Lightroom is a masterful program and Gavin goes through each step in the process extremely comprehensively and clearly. He leaves no stone unturned. It’s so easy to take hundreds, even thousands, of photographs a week, actually a day, even an hour, that we quickly become overwhelmed. It’s vital to have a well thought-out logical system that can be applied to every photograph from beginning to end. That’s what this book is about, and it’s not just the theory. Gavin generously explains his own personal workflow, honed over a decade of taking photographs for the likes of Lonely Planet and Getty Images, and gives us his own presets for each step, so that we can do exactly as he does. Whether we can take as good photographs at the outset is, of course, another matter. As he says, you can’t make a silk purse out of a sow’s ear.
In addition to the text, there are clear video tutorials and photographic examples. The ebook is more or less divided into two parts – the first part deals with data management, the vital need to back up everything, and why, the naming of files and folders, Lightroom’s system of flags, ratings and labels, and colour management. He recommends software that helps – some of which is free.
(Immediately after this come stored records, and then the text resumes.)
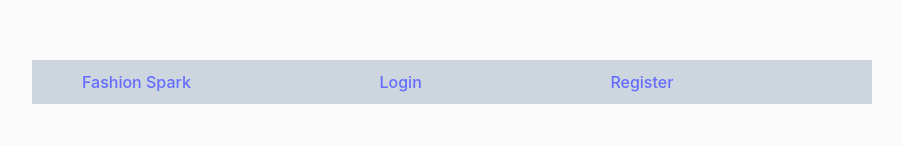
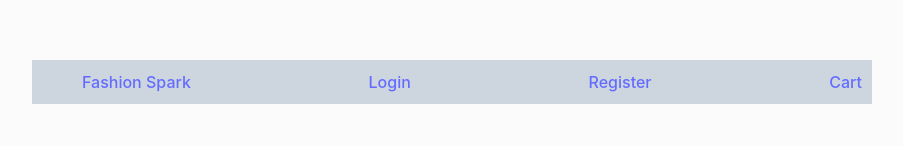
Before and after one commit to clcoder2425/Fashion-Spark, a React (Vite) app in the folder client/: page / in a window 1280 px wide. Shown: the part 195-341 px from the top of the page, without its empty margins (188-1091 px from the left). Built offline with nearby package versions, Linux system fonts and the light colour scheme.

Commit message:
modified NavBar.js

```diff
--- a/client/src/components/NavBar.jsx
+++ b/client/src/components/NavBar.jsx
@@ -43,7 +43,7 @@ function NavBar({ currentPage, handlePageChange }) {
           // Check to see if the currentPage is `Resume`, and if so we use the active link class from bootstrap. Otherwise, we set it to a normal nav-link
           className={currentPage === 'Cart' ? 'nav-link active' : 'nav-link'}
         >
-         {/* <i class="fas fa-cart-shopping"></i> */}
+      Cart
         </a>
       </li>
     </ul>
```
And he explains how to configure Lightroom so that it gives the best service. He describes his own gear and what he takes on an assignment – with a lot of helpful tips, such as carrying superglue and elastic hair bands. He even advises on which way up to pack your camera.
Then he gets into what to do with the images once they have been taken, importing them into Lightroom, easing the chore of metadata, explaining smart collections (which I’ve never really understood properly and am looking forward to putting into practice), and, to me the best part, actually developing the images. Gavin has some very helpful – and wise – advice concerning lens corrections, perspective corrections and cropping before explaining the controls for exposure, white balance, contrast, hue, saturation, luminance, vignettes, tone curves, sharpening and noise reduction. He kindly provides presets for all of these, as well as several brush presets. Brush presets are used when you just want to alter part of the image and not the whole.
Finally, there is a chapter on exporting the image – which could be to a hard disk, CD, DVD, blog, Facebook, email, or web site. He explains what the appropriate image size and resolution should be.
I have no doubt that whether you are starting out with Lightroom or an experienced professional you will find this ebook highly useful. I wish it had been available when I started out myself using Lightroom. You will enjoy the really clear explanations and diagrams. At less than the price of a pub lunch, a mere US$30, it’s an incredible bargain. And who could not warm to a man who writes, The time has come to get into the nitty gritty of data management, you lucky sausage.
To buy the ebook and be reading it in under a minute: Click here to visit Gavin Gough.